Start of Given entries

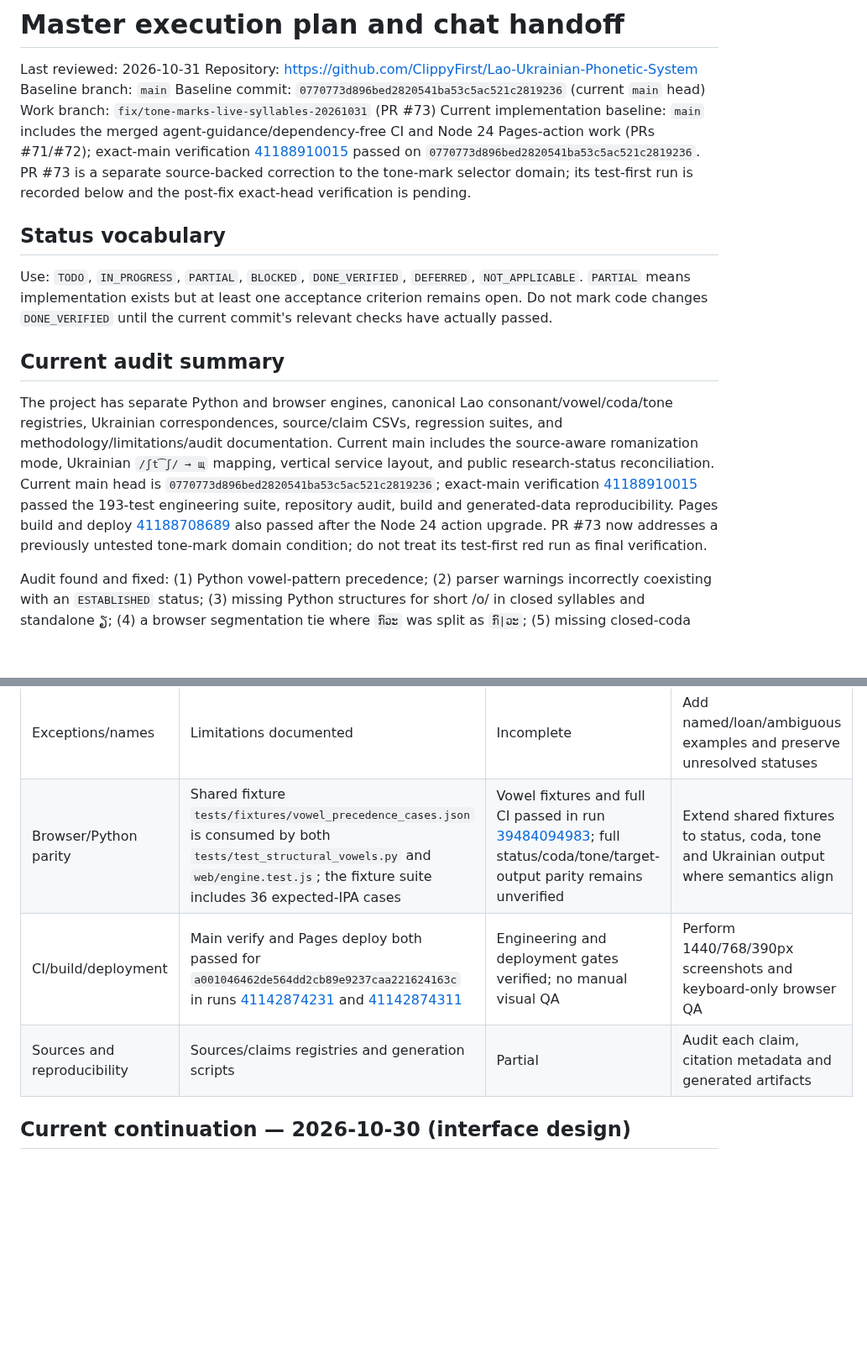
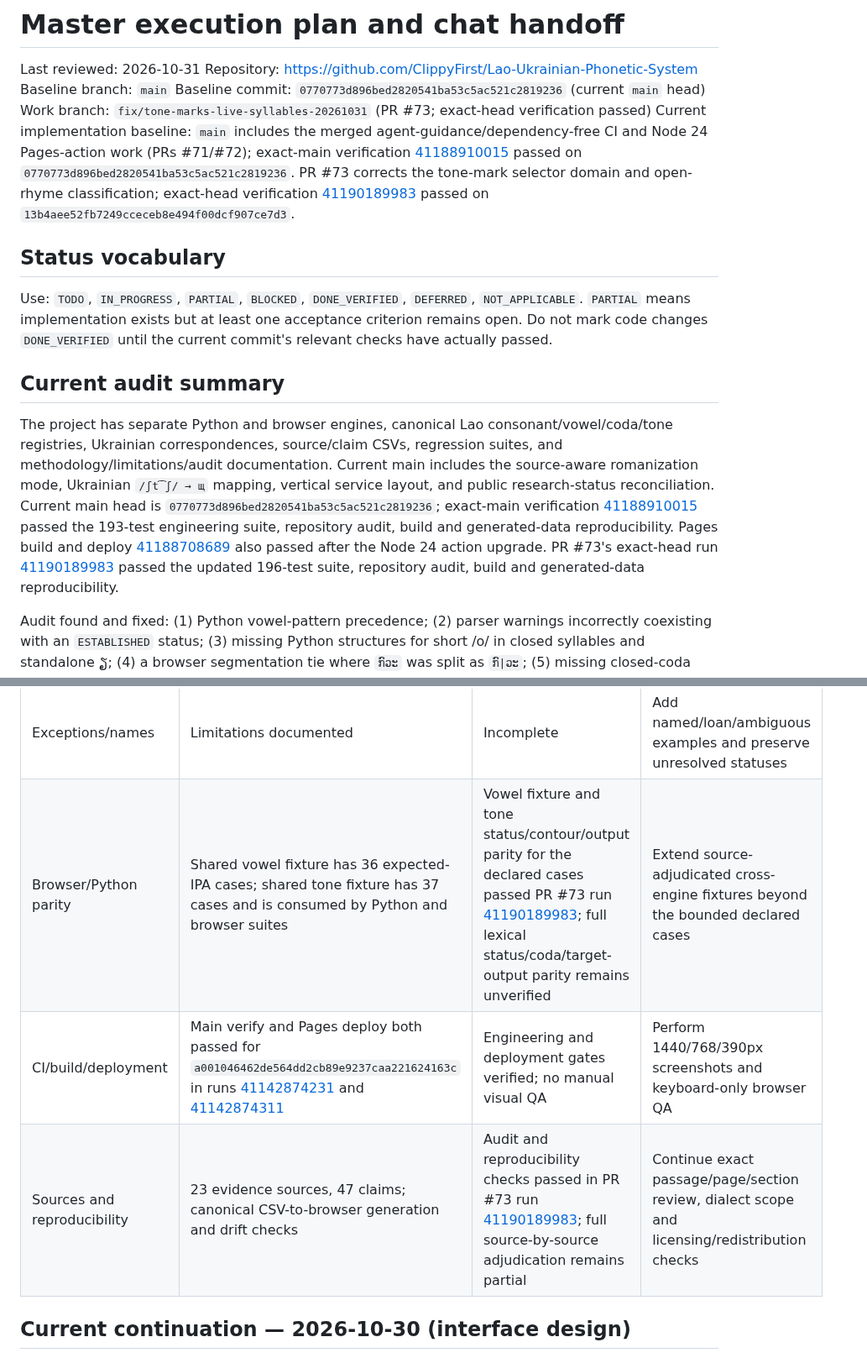
Before and after one commit to ClippyFirst/Lao-Ukrainian-Phonetic-System, a Markdown page: docs/MASTER-EXECUTION-PLAN-AND-CHAT-HANDOFF.md, 2 parts joined by grey strips. Shown at 84% size. GitHub-like rendering; blank space fills up the shorter version.

```diff
--- a/docs/MASTER-EXECUTION-PLAN-AND-CHAT-HANDOFF.md
+++ b/docs/MASTER-EXECUTION-PLAN-AND-CHAT-HANDOFF.md
@@ -11,8 +11,8 @@ Last reviewed: 2026-10-31
 Repository: https://github.com/ClippyFirst/Lao-Ukrainian-Phonetic-System
 Baseline branch: `main`
 Baseline commit: `0770773d896bed2820541ba53c5ac521c2819236` (current `main` head)
-Work branch: `fix/tone-marks-live-syllables-20261031` (PR #73)
-Current implementation baseline: `main` includes the merged agent-guidance/dependency-free CI and Node 24 Pages-action work (PRs #71/#72); exact-main verification [41188910015](https://github.com/ClippyFirst/Lao-Ukrainian-Phonetic-System/actions/runs/41188910015) passed on `0770773d896bed2820541ba53c5ac521c2819236`. PR #73 is a separate source-backed correction to the tone-mark selector domain; its test-first run is recorded below and the post-fix exact-head verification is pending.
+Work branch: `fix/tone-marks-live-syllables-20261031` (PR #73; exact-head verification passed)
+Current implementation baseline: `main` includes the merged agent-guidance/dependency-free CI and Node 24 Pages-action work (PRs #71/#72); exact-main verification [41188910015](https://github.com/ClippyFirst/Lao-Ukrainian-Phonetic-System/actions/runs/41188910015) passed on `0770773d896bed2820541ba53c5ac521c2819236`. PR #73 corrects the tone-mark selector domain and open-rhyme classification; exact-head verification [41190189983](https://github.com/ClippyFirst/Lao-Ukrainian-Phonetic-System/actions/runs/41190189983) passed on `13b4aee52fb7249cceceb8e494f00dcf907ce7d3`.
 
 ## Status vocabulary
 Use: `TODO`, `IN_PROGRESS`, `PARTIAL`, `BLOCKED`, `DONE_VERIFIED`, `DEFERRED`, `NOT_APPLICABLE`. `PARTIAL` means implementation exists but at least one acceptance criterion remains open.
@@ -20,7 +20,7 @@ Do not mark code changes `DONE_VERIFIED` until the current commit's relevant che
 
 ## Current audit summary
 
-The project has separate Python and browser engines, canonical Lao consonant/vowel/coda/tone registries, Ukrainian correspondences, source/claim CSVs, regression suites, and methodology/limitations/audit documentation. Current main includes the source-aware romanization mode, Ukrainian `/ʃt͡ʃ/ → щ` mapping, vertical service layout, and public research-status reconciliation. Current main head is `0770773d896bed2820541ba53c5ac521c2819236`; exact-main verification [41188910015](https://github.com/ClippyFirst/Lao-Ukrainian-Phonetic-System/actions/runs/41188910015) passed the 193-test engineering suite, repository audit, build and generated-data reproducibility. Pages build and deploy [41188708689](https://github.com/ClippyFirst/Lao-Ukrainian-Phonetic-System/actions/runs/41188708689) also passed after the Node 24 action upgrade. PR #73 now addresses a previously untested tone-mark domain condition; do not treat its test-first red run as final verification.
+The project has separate Python and browser engines, canonical Lao consonant/vowel/coda/tone registries, Ukrainian correspondences, source/claim CSVs, regression suites, and methodology/limitations/audit documentation. Current main includes the source-aware romanization mode, Ukrainian `/ʃt͡ʃ/ → щ` mapping, vertical service layout, and public research-status reconciliation. Current main head is `0770773d896bed2820541ba53c5ac521c2819236`; exact-main verification [41188910015](https://github.com/ClippyFirst/Lao-Ukrainian-Phonetic-System/actions/runs/41188910015) passed the 193-test engineering suite, repository audit, build and generated-data reproducibility. Pages build and deploy [41188708689](https://github.com/ClippyFirst/Lao-Ukrainian-Phonetic-System/actions/runs/41188708689) also passed after the Node 24 action upgrade. PR #73's exact-head run [41190189983](https://github.com/ClippyFirst/Lao-Ukrainian-Phonetic-System/actions/runs/41190189983) passed the updated 196-test suite, repository audit, build and generated-data reproducibility.
 
 Audit found and fixed: (1) Python vowel-pattern precedence; (2) parser warnings incorrectly coexisting with an `ESTABLISHED` status; (3) missing Python structures for short /o/ in closed syllables and standalone ຽ; (4) a browser segmentation tie where `ກົວະ` was split as `ກົ|ວະ`; (5) missing closed-coda constraints for the short A2 and AWW_SHORT_ALT spelling forms. Shared fixtures are consumed by both engines. Full Python, browser, build, data regeneration, reproducibility and built-page checks passed for the 36-case vowel fixture suite in [run 39484094983](https://github.com/ClippyFirst/Lao-Ukrainian-Phonetic-System/actions/runs/39484094983); the newest short-vowel constraint tests are pending current-head CI. The shared fixtures are engineering regression cases, not an independently adjudicated gold corpus.
 
@@ -93,9 +93,9 @@ Audit found and fixed: (1) Python vowel-pattern precedence; (2) parser warnings
 | IPA | Generated from graphemic/phonological tables | Partial | Independent expected IPA corpus, segment-by-segment review |
 | Ukrainian adaptation | Canonical correspondence table | Partial; project policy, not national standard | Independent review and target-specific examples |
 | Exceptions/names | Limitations documented | Incomplete | Add named/loan/ambiguous examples and preserve unresolved statuses |
-| Browser/Python parity | Shared fixture `tests/fixtures/vowel_precedence_cases.json` is consumed by both `tests/test_structural_vowels.py` and `web/engine.test.js`; the fixture suite includes 36 expected-IPA cases | Vowel fixtures and full CI passed in run [39484094983](https://github.com/ClippyFirst/Lao-Ukrainian-Phonetic-System/actions/runs/39484094983); full status/coda/tone/target-output parity remains unverified | Extend shared fixtures to status, coda, tone and Ukrainian output where semantics align |
+| Browser/Python parity | Shared vowel fixture has 36 expected-IPA cases; shared tone fixture has 37 cases and is consumed by Python and browser suites | Vowel fixture and tone status/contour/output parity for the declared cases passed PR #73 run [41190189983](https://github.com/ClippyFirst/Lao-Ukrainian-Phonetic-System/actions/runs/41190189983); full lexical status/coda/target-output parity remains unverified | Extend source-adjudicated cross-engine fixtures beyond the bounded declared cases |
 | CI/build/deployment | Main verify and Pages deploy both passed for `a001046462de564dd2cb89e9237caa221624163c` in runs [41142874231](https://github.com/ClippyFirst/Lao-Ukrainian-Phonetic-System/actions/runs/41142874231) and [41142874311](https://github.com/ClippyFirst/Lao-Ukrainian-Phonetic-System/actions/runs/41142874311) | Engineering and deployment gates verified; no manual visual QA | Perform 1440/768/390px screenshots and keyboard-only browser QA |
-| Sources and reproducibility | Sources/claims registries and generation scripts | Partial | Audit each claim, citation metadata and generated artifacts |
+| Sources and reproducibility | 23 evidence sources, 47 claims; canonical CSV-to-browser generation and drift checks | Audit and reproducibility checks passed in PR #73 run [41190189983](https://github.com/ClippyFirst/Lao-Ukrainian-Phonetic-System/actions/runs/41190189983); full source-by-source adjudication remains partial | Continue exact passage/page/section review, dialect scope and licensing/redistribution checks |
 
 ## Current continuation — 2026-10-30 (interface design)
 
```
Also changed, not shown: other parts of docs/MASTER-EXECUTION-PLAN-AND-CHAT-HANDOFF.md (+12 -2 lines).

End of Given entries

§ **Task statement**
With the pictures removed, copy the data above word for word.

§ **Written response**
Before and after one commit to ClippyFirst/Lao-Ukrainian-Phonetic-System, a Markdown page: docs/MASTER-EXECUTION-PLAN-AND-CHAT-HANDOFF.md, 2 parts joined by grey strips. Shown at 84% size. GitHub-like rendering; blank space fills up the shorter version.

```diff
--- a/docs/MASTER-EXECUTION-PLAN-AND-CHAT-HANDOFF.md
+++ b/docs/MASTER-EXECUTION-PLAN-AND-CHAT-HANDOFF.md
@@ -11,8 +11,8 @@ Last reviewed: 2026-10-31
 Repository: https://github.com/ClippyFirst/Lao-Ukrainian-Phonetic-System
 Baseline branch: `main`
 Baseline commit: `0770773d896bed2820541ba53c5ac521c2819236` (current `main` head)
-Work branch: `fix/tone-marks-live-syllables-20261031` (PR #73)
-Current implementation baseline: `main` includes the merged agent-guidance/dependency-free CI and Node 24 Pages-action work (PRs #71/#72); exact-main verification [41188910015](https://github.com/ClippyFirst/Lao-Ukrainian-Phonetic-System/actions/runs/41188910015) passed on `0770773d896bed2820541ba53c5ac521c2819236`. PR #73 is a separate source-backed correction to the tone-mark selector domain; its test-first run is recorded below and the post-fix exact-head verification is pending.
+Work branch: `fix/tone-marks-live-syllables-20261031` (PR #73; exact-head verification passed)
+Current implementation baseline: `main` includes the merged agent-guidance/dependency-free CI and Node 24 Pages-action work (PRs #71/#72); exact-main verification [41188910015](https://github.com/ClippyFirst/Lao-Ukrainian-Phonetic-System/actions/runs/41188910015) passed on `0770773d896bed2820541ba53c5ac521c2819236`. PR #73 corrects the tone-mark selector domain and open-rhyme classification; exact-head verification [41190189983](https://github.com/ClippyFirst/Lao-Ukrainian-Phonetic-System/actions/runs/41190189983) passed on `13b4aee52fb7249cceceb8e494f00dcf907ce7d3`.
 
 ## Status vocabulary
 Use: `TODO`, `IN_PROGRESS`, `PARTIAL`, `BLOCKED`, `DONE_VERIFIED`, `DEFERRED`, `NOT_APPLICABLE`. `PARTIAL` means implementation exists but at least one acceptance criterion remains open.
@@ -20,7 +20,7 @@ Do not mark code changes `DONE_VERIFIED` until the current commit's relevant che
 
 ## Current audit summary
 
-The project has separate Python and browser engines, canonical Lao consonant/vowel/coda/tone registries, Ukrainian correspondences, source/claim CSVs, regression suites, and methodology/limitations/audit documentation. Current main includes the source-aware romanization mode, Ukrainian `/ʃt͡ʃ/ → щ` mapping, vertical service layout, and public research-status reconciliation. Current main head is `0770773d896bed2820541ba53c5ac521c2819236`; exact-main verification [41188910015](https://github.com/ClippyFirst/Lao-Ukrainian-Phonetic-System/actions/runs/41188910015) passed the 193-test engineering suite, repository audit, build and generated-data reproducibility. Pages build and deploy [41188708689](https://github.com/ClippyFirst/Lao-Ukrainian-Phonetic-System/actions/runs/41188708689) also passed after the Node 24 action upgrade. PR #73 now addresses a previously untested tone-mark domain condition; do not treat its test-first red run as final verification.
+The project has separate Python and browser engines, canonical Lao consonant/vowel/coda/tone registries, Ukrainian correspondences, source/claim CSVs, regression suites, and methodology/limitations/audit documentation. Current main includes the source-aware romanization mode, Ukrainian `/ʃt͡ʃ/ → щ` mapping, vertical service layout, and public research-status reconciliation. Current main head is `0770773d896bed2820541ba53c5ac521c2819236`; exact-main verification [41188910015](https://github.com/ClippyFirst/Lao-Ukrainian-Phonetic-System/actions/runs/41188910015) passed the 193-test engineering suite, repository audit, build and generated-data reproducibility. Pages build and deploy [41188708689](https://github.com/ClippyFirst/Lao-Ukrainian-Phonetic-System/actions/runs/41188708689) also passed after the Node 24 action upgrade. PR #73's exact-head run [41190189983](https://github.com/ClippyFirst/Lao-Ukrainian-Phonetic-System/actions/runs/41190189983) passed the updated 196-test suite, repository audit, build and generated-data reproducibility.
 
 Audit found and fixed: (1) Python vowel-pattern precedence; (2) parser warnings incorrectly coexisting with an `ESTABLISHED` status; (3) missing Python structures for short /o/ in closed syllables and standalone ຽ; (4) a browser segmentation tie where `ກົວະ` was split as `ກົ|ວະ`; (5) missing closed-coda constraints for the short A2 and AWW_SHORT_ALT spelling forms. Shared fixtures are consumed by both engines. Full Python, browser, build, data regeneration, reproducibility and built-page checks passed for the 36-case vowel fixture suite in [run 39484094983](https://github.com/ClippyFirst/Lao-Ukrainian-Phonetic-System/actions/runs/39484094983); the newest short-vowel constraint tests are pending current-head CI. The shared fixtures are engineering regression cases, not an independently adjudicated gold corpus.
 
@@ -93,9 +93,9 @@ Audit found and fixed: (1) Python vowel-pattern precedence; (2) parser warnings
 | IPA | Generated from graphemic/phonological tables | Partial | Independent expected IPA corpus, segment-by-segment review |
 | Ukrainian adaptation | Canonical correspondence table | Partial; project policy, not national standard | Independent review and target-specific examples |
 | Exceptions/names | Limitations documented | Incomplete | Add named/loan/ambiguous examples and preserve unresolved statuses |
-| Browser/Python parity | Shared fixture `tests/fixtures/vowel_precedence_cases.json` is consumed by both `tests/test_structural_vowels.py` and `web/engine.test.js`; the fixture suite includes 36 expected-IPA cases | Vowel fixtures and full CI passed in run [39484094983](https://github.com/ClippyFirst/Lao-Ukrainian-Phonetic-System/actions/runs/39484094983); full status/coda/tone/target-output parity remains unverified | Extend shared fixtures to status, coda, tone and Ukrainian output where semantics align |
+| Browser/Python parity | Shared vowel fixture has 36 expected-IPA cases; shared tone fixture has 37 cases and is consumed by Python and browser suites | Vowel fixture and tone status/contour/output parity for the declared cases passed PR #73 run [41190189983](https://github.com/ClippyFirst/Lao-Ukrainian-Phonetic-System/actions/runs/41190189983); full lexical status/coda/target-output parity remains unverified | Extend source-adjudicated cross-engine fixtures beyond the bounded declared cases |
 | CI/build/deployment | Main verify and Pages deploy both passed for `a001046462de564dd2cb89e9237caa221624163c` in runs [41142874231](https://github.com/ClippyFirst/Lao-Ukrainian-Phonetic-System/actions/runs/41142874231) and [41142874311](https://github.com/ClippyFirst/Lao-Ukrainian-Phonetic-System/actions/runs/41142874311) | Engineering and deployment gates verified; no manual visual QA | Perform 1440/768/390px screenshots and keyboard-only browser QA |
-| Sources and reproducibility | Sources/claims registries and generation scripts | Partial | Audit each claim, citation metadata and generated artifacts |
+| Sources and reproducibility | 23 evidence sources, 47 claims; canonical CSV-to-browser generation and drift checks | Audit and reproducibility checks passed in PR #73 run [41190189983](https://github.com/ClippyFirst/Lao-Ukrainian-Phonetic-System/actions/runs/41190189983); full source-by-source adjudication remains partial | Continue exact passage/page/section review, dialect scope and licensing/redistribution checks |
 
 ## Current continuation — 2026-10-30 (interface design)
 
```
Also changed, not shown: other parts of docs/MASTER-EXECUTION-PLAN-AND-CHAT-HANDOFF.md (+12 -2 lines).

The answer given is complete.